_Source data_.
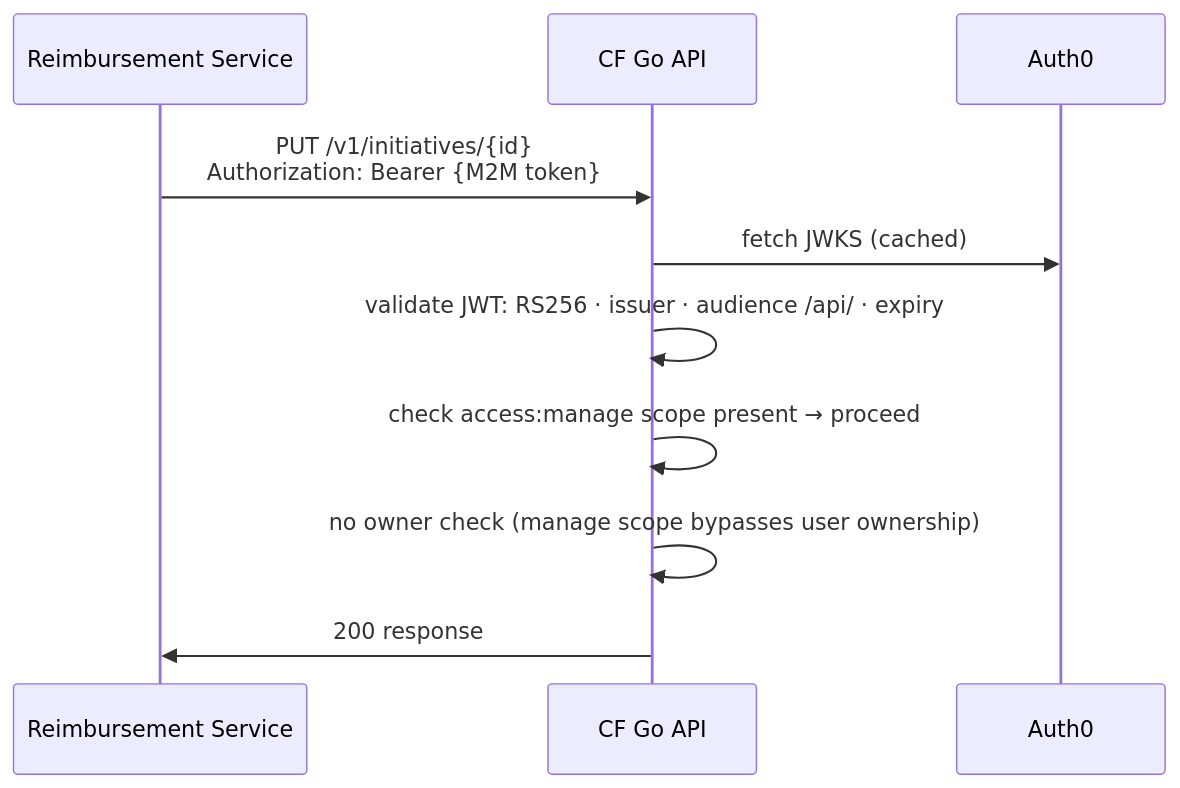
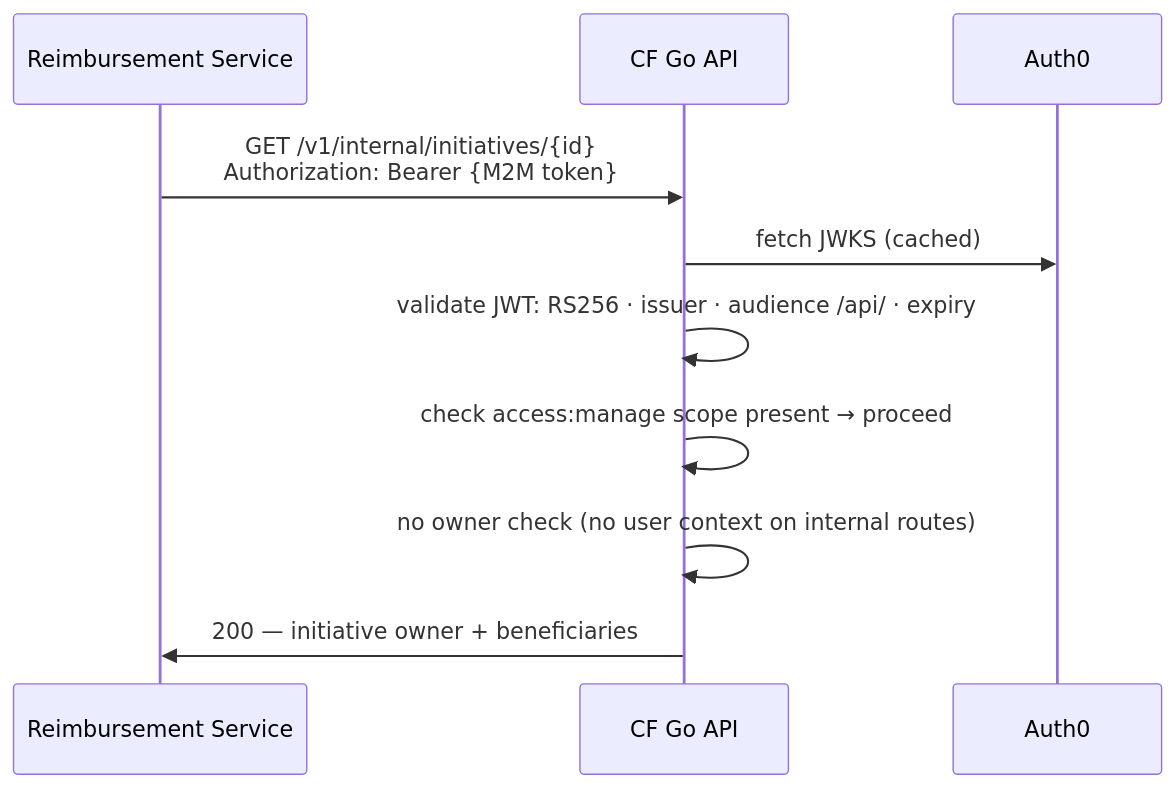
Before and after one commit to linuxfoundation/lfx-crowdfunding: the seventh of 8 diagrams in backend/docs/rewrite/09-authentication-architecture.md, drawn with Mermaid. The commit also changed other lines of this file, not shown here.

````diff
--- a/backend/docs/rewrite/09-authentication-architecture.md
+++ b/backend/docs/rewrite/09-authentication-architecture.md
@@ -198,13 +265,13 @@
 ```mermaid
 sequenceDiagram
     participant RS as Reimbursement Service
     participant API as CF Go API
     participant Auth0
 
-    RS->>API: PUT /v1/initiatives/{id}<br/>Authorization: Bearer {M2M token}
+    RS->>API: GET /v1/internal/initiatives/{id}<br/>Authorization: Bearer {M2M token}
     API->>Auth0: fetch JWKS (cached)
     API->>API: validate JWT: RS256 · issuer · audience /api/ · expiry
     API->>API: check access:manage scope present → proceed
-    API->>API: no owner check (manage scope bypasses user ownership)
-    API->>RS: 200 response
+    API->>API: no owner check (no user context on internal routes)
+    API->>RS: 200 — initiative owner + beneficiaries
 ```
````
--
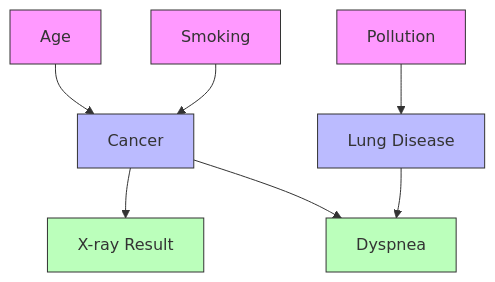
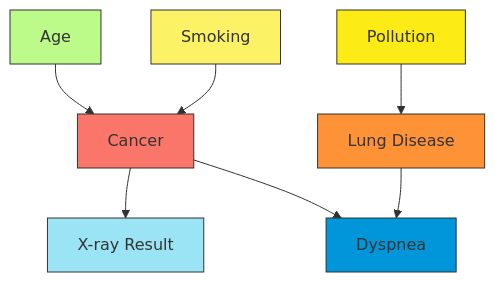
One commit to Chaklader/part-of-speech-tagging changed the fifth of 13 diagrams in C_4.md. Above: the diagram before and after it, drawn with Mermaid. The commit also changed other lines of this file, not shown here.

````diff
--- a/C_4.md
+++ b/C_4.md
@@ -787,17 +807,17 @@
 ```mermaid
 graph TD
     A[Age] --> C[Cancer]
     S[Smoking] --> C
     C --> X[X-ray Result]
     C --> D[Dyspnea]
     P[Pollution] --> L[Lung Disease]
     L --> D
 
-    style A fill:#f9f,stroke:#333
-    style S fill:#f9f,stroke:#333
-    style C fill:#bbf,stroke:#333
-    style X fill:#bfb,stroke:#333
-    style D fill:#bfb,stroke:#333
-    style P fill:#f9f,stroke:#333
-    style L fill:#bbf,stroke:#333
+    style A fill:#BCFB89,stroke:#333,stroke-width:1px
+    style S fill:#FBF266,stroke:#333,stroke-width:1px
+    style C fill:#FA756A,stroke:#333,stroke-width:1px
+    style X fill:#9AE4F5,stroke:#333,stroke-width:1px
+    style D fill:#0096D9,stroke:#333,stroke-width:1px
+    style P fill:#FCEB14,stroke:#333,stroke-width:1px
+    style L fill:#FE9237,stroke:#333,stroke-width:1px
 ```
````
--
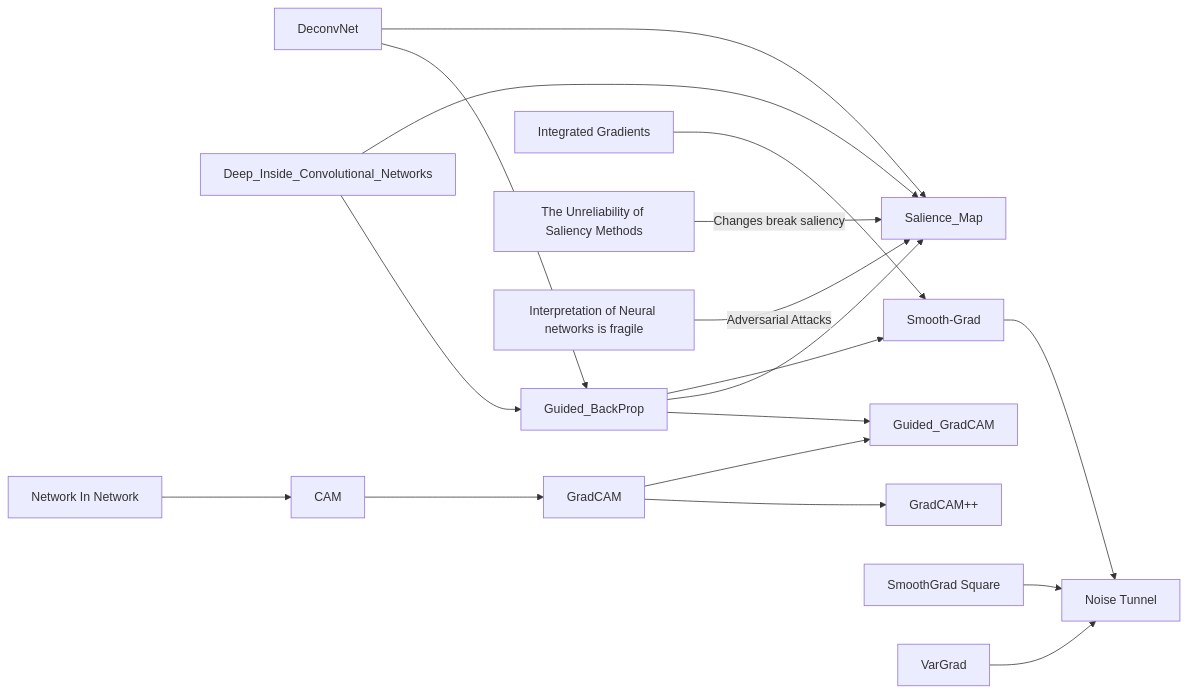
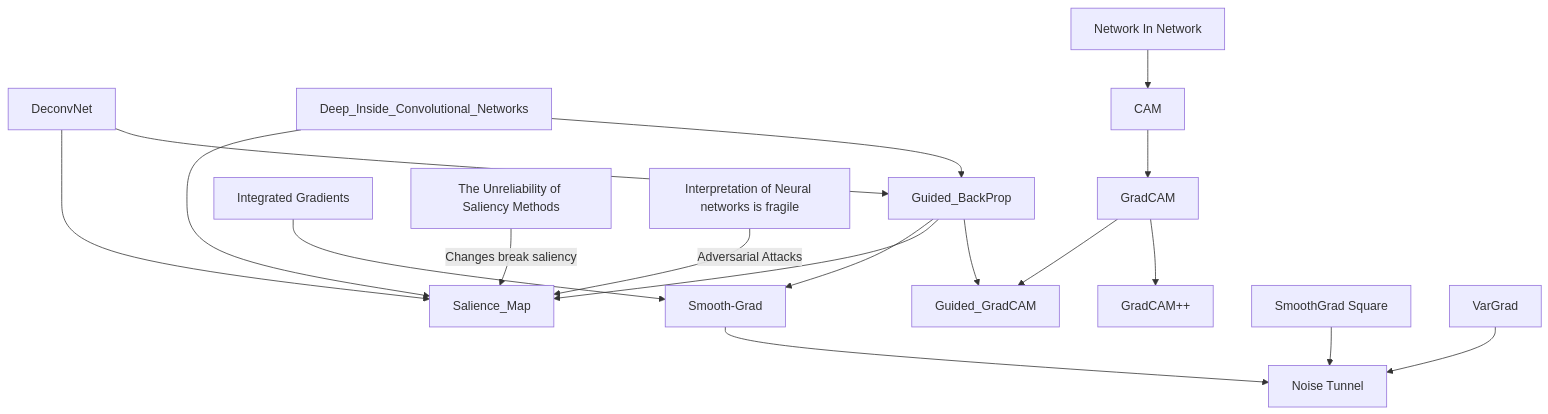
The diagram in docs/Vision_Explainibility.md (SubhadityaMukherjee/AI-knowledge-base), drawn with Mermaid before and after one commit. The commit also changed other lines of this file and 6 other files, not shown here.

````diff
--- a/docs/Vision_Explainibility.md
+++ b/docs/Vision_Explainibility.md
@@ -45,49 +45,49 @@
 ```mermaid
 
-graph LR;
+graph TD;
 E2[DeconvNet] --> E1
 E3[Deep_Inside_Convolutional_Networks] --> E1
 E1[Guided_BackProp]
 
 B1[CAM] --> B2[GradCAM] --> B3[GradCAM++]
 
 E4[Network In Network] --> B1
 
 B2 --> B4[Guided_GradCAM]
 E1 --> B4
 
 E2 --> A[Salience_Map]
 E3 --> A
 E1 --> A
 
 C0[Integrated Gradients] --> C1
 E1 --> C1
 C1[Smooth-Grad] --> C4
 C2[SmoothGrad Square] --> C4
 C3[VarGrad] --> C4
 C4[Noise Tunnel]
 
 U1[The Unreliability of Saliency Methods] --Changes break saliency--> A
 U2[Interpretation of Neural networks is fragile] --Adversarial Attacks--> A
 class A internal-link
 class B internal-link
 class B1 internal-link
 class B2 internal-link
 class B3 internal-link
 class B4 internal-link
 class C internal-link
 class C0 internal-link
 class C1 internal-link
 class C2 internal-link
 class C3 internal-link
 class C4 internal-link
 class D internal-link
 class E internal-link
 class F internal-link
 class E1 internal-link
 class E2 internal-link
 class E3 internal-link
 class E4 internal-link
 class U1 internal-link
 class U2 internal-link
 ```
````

_Work instructions_. Number of lines with the string "docs" in the data above: report this figure and nothing more.

_Task answer_. 6